Sunday, December 12, 2021

Matthew Gabriele and David Perry's "The Bright Ages"

Matthew Gabriele is a professor of medieval studies and chair of the department of religion and culture at Virginia Tech. He is the author of the book An Empire of Memory: The Legend of Charlemagne, the Franks, and Jerusalem before the First Crusade, many articles on medieval Europe and the memory of the Middle Ages, and has edited several academic volumes.

David Perry is a journalist, medieval historian, and senior academic advisor in the history department at the University of Minnesota. He was formerly a professor of history at Dominican University. Perry is the author of Sacred Plunder: Venice and the Aftermath of the Fourth Crusade, and his writing on history, disability, politics, parenting, and other topics has appeared in the New York Times, the Washington Post, the Nation, the Atlantic, and, among others.

They applied the “Page 99 Test” to their new book, The Bright Ages: A New History of Medieval Europe, and reported the following:
From page 99:
[The Vikings] traded with the Byzantines and Khazarars, but sometimes went into the region around the Caspian Sea, exchanging their ships for camels, and using those camels to bring their goods on the long journey to Baghdad, where enslaved eunuchs… interpreted for them. These camel-riding Vikings would pretend to be Christian, so as to pay a lesser tax than polytheists….
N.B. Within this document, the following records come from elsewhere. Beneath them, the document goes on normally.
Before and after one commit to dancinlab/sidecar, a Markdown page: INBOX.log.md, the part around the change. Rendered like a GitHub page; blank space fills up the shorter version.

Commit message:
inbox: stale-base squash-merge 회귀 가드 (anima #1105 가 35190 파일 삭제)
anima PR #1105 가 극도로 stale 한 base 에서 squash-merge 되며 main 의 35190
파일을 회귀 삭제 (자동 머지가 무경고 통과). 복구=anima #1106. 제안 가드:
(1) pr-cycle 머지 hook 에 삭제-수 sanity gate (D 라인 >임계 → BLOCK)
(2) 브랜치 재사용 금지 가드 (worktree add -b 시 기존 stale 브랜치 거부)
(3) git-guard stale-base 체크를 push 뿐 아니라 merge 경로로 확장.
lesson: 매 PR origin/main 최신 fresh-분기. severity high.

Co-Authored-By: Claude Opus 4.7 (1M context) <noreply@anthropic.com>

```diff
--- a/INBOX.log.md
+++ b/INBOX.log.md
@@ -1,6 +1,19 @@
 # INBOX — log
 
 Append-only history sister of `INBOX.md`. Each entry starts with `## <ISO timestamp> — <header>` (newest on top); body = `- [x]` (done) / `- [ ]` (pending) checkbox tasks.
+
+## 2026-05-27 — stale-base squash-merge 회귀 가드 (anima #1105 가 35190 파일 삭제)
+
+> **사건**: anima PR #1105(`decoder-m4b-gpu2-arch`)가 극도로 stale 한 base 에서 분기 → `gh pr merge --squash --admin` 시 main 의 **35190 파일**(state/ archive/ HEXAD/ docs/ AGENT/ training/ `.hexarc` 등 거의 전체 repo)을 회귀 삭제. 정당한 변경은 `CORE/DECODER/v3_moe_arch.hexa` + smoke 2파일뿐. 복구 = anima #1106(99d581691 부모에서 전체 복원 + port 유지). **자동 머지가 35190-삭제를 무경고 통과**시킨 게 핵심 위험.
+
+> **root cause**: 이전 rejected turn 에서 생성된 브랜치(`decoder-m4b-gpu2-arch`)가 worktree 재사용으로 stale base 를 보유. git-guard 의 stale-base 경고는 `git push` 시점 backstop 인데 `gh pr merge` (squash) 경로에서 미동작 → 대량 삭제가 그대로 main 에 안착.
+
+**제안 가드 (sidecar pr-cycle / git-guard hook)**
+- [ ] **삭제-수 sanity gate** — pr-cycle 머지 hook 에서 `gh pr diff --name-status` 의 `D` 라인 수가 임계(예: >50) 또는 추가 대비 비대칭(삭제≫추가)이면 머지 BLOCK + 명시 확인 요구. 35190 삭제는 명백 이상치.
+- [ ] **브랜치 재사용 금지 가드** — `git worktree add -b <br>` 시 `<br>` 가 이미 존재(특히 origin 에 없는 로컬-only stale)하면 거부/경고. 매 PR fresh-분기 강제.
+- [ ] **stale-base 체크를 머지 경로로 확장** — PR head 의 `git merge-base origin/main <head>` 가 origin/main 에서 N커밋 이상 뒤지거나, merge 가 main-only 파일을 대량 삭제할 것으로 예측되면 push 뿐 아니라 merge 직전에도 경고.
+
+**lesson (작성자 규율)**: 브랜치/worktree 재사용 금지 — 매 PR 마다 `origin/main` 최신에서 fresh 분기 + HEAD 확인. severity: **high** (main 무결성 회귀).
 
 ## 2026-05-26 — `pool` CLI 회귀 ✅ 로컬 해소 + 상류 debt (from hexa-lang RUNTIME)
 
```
[But] one of the most disturbing elements of Ibn Fadlan’s encounter [with the Vikings] is his description of the ritual burial of a Rus leader, which focuses on an enslaved girl being drugged, serially raped by the elite men of the group, and then ritually murdered on a ship, next to her master.
In some ways, we couldn’t ask for a better encapsulation of the message of our book. The Bright Ages is about the messiness of history in the European Middle Ages, how people in the past were capable of both wonder and horror - and you see that here in our Chapter 7, with the Vikings.

As the first part of the above quotations shows, they were prodigious travelers who crossed the Atlantic, traded across the Mediterranean, and rode camels all the way into the Islamic Abbasid capital of Baghdad. We have ample sources, such as Ibn Fadlan’s account mentioned above, to explain how and why this all happened. The Vikings are, as we emphasize throughout our book, one example of how medieval Europe was fundamentally permeable - how the peoples within it moved and crossed what we consider today to be such rigid “borders.”

But then the second part of the quotation shows the other side of the coin. The Vikings were a slave society, one built upon violence and human trafficking. A large part of their travel was accompanied by (or predicated upon) raiding, upon suddenly appearing off the coast of settlements, attacking and killing, taking the wealth for their own, and enslaving the survivors (primarily women) to either keep or sell to enrich themselves. For centuries, these raids terrorized most of Europe.

The Bright Ages is about both sides of the coin, about burning back the myth of the “dark ages” with fire. But fire consumes even as it illuminates, destroys even as it protects. Our subjects lived in color and we aim to understand the full spectrum of their humanity - both good and bad.
Visit David M. Perry's website and Matthew Gabriele's website.

--Marshal Zeringue